Let’s go for a walk. We lace up our comfy old walking shoes, aim for a scenic flat-surfaced road, and set out to increase our heart rate and muscle tone. With no conscious effort at all, our bones and joints and muscles engage as one miraculous mechanical unit. They propel us forward, as intended, with perfectly syncopated balance and strength. That is, until the pain starts.
Sometimes it’s a dull ache in the hips, or a “slippery”, unstable feeling in the knees that gives you concern while descending the stairs. Walking, especially for longer distances, may cause an uneven cadence or a limp. Ibuprofen and anti-inflammatories can work wonders to reduce discomfort. However, when the pain keeps you up at night and it’s difficult to rise from sitting, it is time to see the doctor.

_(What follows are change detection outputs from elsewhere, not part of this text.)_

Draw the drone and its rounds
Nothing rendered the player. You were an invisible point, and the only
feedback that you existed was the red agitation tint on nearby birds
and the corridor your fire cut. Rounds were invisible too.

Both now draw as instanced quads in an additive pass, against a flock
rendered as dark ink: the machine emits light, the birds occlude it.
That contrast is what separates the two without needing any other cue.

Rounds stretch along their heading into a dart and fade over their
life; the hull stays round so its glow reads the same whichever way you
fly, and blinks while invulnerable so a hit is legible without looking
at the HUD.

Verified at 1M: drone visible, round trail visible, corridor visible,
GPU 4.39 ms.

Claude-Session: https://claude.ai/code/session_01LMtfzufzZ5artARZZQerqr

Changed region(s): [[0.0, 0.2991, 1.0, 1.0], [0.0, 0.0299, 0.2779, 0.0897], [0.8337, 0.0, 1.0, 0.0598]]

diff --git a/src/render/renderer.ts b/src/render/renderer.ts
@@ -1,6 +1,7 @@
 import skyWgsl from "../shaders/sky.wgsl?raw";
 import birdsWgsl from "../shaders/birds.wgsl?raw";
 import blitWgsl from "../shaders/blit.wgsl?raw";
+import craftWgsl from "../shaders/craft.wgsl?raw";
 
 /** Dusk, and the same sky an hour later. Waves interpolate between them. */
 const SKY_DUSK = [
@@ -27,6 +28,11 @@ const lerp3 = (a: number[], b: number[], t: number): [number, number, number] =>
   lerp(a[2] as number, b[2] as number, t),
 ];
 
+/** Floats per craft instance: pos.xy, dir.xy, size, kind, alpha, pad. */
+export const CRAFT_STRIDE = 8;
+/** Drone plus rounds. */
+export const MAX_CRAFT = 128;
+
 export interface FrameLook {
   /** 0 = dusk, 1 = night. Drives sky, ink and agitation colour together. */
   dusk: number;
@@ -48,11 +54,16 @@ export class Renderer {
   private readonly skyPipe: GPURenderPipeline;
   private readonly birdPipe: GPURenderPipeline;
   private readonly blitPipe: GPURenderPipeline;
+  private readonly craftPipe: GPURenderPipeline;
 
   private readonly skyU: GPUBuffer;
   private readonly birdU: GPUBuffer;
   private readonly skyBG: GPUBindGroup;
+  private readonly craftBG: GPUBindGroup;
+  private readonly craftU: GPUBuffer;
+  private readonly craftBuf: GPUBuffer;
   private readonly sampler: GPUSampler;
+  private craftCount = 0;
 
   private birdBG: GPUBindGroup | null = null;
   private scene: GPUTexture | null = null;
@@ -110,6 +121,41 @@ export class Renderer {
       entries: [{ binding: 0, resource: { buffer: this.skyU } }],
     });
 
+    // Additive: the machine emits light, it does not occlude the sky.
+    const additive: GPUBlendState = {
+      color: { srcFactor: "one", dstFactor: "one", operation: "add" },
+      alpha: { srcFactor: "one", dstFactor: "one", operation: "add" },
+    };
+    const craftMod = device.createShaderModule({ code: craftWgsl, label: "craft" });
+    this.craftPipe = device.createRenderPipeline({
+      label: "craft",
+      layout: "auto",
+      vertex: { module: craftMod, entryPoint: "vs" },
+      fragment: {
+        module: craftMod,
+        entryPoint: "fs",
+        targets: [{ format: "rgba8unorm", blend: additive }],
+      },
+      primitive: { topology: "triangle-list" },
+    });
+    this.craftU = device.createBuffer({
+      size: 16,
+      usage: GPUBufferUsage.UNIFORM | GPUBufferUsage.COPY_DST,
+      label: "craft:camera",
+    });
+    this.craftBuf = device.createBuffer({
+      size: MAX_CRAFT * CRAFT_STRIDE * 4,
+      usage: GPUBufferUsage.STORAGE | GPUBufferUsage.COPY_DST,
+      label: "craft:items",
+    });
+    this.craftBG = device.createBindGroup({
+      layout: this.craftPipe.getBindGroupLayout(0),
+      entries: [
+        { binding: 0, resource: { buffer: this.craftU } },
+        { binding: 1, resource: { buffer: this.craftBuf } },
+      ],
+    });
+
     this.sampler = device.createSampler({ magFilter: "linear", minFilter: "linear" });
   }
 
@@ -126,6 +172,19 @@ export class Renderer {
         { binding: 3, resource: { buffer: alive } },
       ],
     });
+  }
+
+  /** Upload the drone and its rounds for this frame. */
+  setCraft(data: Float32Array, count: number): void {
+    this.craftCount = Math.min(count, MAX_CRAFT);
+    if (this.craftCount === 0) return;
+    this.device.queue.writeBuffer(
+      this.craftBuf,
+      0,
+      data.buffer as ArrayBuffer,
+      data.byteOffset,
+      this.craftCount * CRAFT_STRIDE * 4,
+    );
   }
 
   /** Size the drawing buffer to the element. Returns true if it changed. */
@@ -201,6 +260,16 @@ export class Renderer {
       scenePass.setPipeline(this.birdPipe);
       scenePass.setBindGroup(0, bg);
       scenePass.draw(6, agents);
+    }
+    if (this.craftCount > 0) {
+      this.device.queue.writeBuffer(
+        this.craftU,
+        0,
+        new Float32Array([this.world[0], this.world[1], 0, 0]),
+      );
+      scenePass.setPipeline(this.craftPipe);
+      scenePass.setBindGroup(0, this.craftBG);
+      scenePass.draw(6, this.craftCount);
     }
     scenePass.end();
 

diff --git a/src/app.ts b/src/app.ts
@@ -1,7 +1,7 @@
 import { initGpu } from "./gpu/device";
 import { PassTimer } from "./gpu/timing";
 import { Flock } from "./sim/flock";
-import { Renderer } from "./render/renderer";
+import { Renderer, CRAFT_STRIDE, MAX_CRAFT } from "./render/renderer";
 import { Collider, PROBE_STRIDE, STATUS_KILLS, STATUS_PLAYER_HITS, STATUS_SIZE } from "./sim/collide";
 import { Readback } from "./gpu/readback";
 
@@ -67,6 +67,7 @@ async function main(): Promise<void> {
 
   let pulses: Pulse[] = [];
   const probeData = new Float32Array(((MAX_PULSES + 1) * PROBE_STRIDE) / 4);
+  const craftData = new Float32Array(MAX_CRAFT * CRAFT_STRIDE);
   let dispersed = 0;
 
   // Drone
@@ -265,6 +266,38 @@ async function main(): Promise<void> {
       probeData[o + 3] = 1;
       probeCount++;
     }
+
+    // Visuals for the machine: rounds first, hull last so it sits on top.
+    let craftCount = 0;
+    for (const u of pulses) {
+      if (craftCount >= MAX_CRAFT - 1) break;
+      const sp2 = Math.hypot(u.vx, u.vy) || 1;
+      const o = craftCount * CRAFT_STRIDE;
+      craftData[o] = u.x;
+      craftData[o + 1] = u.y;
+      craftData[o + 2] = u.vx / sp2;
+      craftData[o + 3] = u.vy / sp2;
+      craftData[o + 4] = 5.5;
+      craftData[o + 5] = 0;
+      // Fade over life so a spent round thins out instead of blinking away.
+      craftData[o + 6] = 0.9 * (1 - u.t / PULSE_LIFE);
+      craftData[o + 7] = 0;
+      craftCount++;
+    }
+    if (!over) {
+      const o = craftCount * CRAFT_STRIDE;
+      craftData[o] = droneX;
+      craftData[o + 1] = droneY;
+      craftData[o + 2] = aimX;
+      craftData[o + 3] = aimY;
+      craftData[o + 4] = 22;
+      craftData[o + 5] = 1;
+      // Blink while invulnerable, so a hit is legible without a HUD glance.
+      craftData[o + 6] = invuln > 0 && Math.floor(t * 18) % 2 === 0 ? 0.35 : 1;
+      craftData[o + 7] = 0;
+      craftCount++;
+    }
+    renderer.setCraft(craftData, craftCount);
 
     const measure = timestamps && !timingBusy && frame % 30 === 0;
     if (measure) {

Your orthopedic specialist in Guatemala City will inquire about your symptoms and perform a physical examination. X-ray images may show loss of the cartilage and a “bone-on-bone” appearance. Bone spurs and bone cysts are commonly seen on high-resolution diagnostic scans like magnetic resonance imaging (MRI) or computed tomography (CT) scans. The goal of arthroscopic or joint replacement surgery (arthroplasty) is to relieve pain and increase the mobility and function of a damaged joint. It is usually considered only when other methods, such as physical therapy, exercise, and medications have failed.
The materials used in artificial joints vary, depending on the type of joint being replaced and how it needs to function. Hip joints, for example, need to be sturdy and able to bear your body’s weight evenly. Knee joints need to be flexible as well as strong. In general, the components must be durable, flexible and able to function in the body without causing an immune system reaction. The implants used for hip and knee replacements in Guatemala are imported from the finest manufacturers in the world, usually ceramic on plastic and always biocompatible, meaning they’re designed to be accepted by your body. You can depend on pain-free function for twenty years or more.
Arthroscopy is a common surgical procedure in which a joint (arthro-) is viewed (-scopy) using a small camera. During the procedure, your orthopedic surgeon inserts the arthroscope, a small camera instrument about the size of a pencil, into your knee joint. The arthroscope sends the image to a high-definition monitor so that your surgeon can see the structures of the knee in great detail. Arthroscopy is a very effective tool that allows your surgeon to feel, repair, or remove damaged tissue. According to the American Orthopedic Society for Sports Medicine, more than 4 million knee arthroscopies are performed worldwide each year.
Recovery is a breeze at the Guatemala Medical Travel recovery guest house in Antigua, known as Casa Muriel. You will be up and walking 24 hours after surgery, return to the house that same day, and enjoy a stress-free recovery. Your RN nurse will check the wound, and the physical therapist monitors your comfort and mobility until the stitches are removed and you can return home.
Guatemalan orthopedic surgeons offer the perfect balance of cutting-edge technical instrumentation, the latest biotech materials, and many years of global training with extensive practical experience. You will see them, together with local and international patients, striding gracefully and confidently into the future.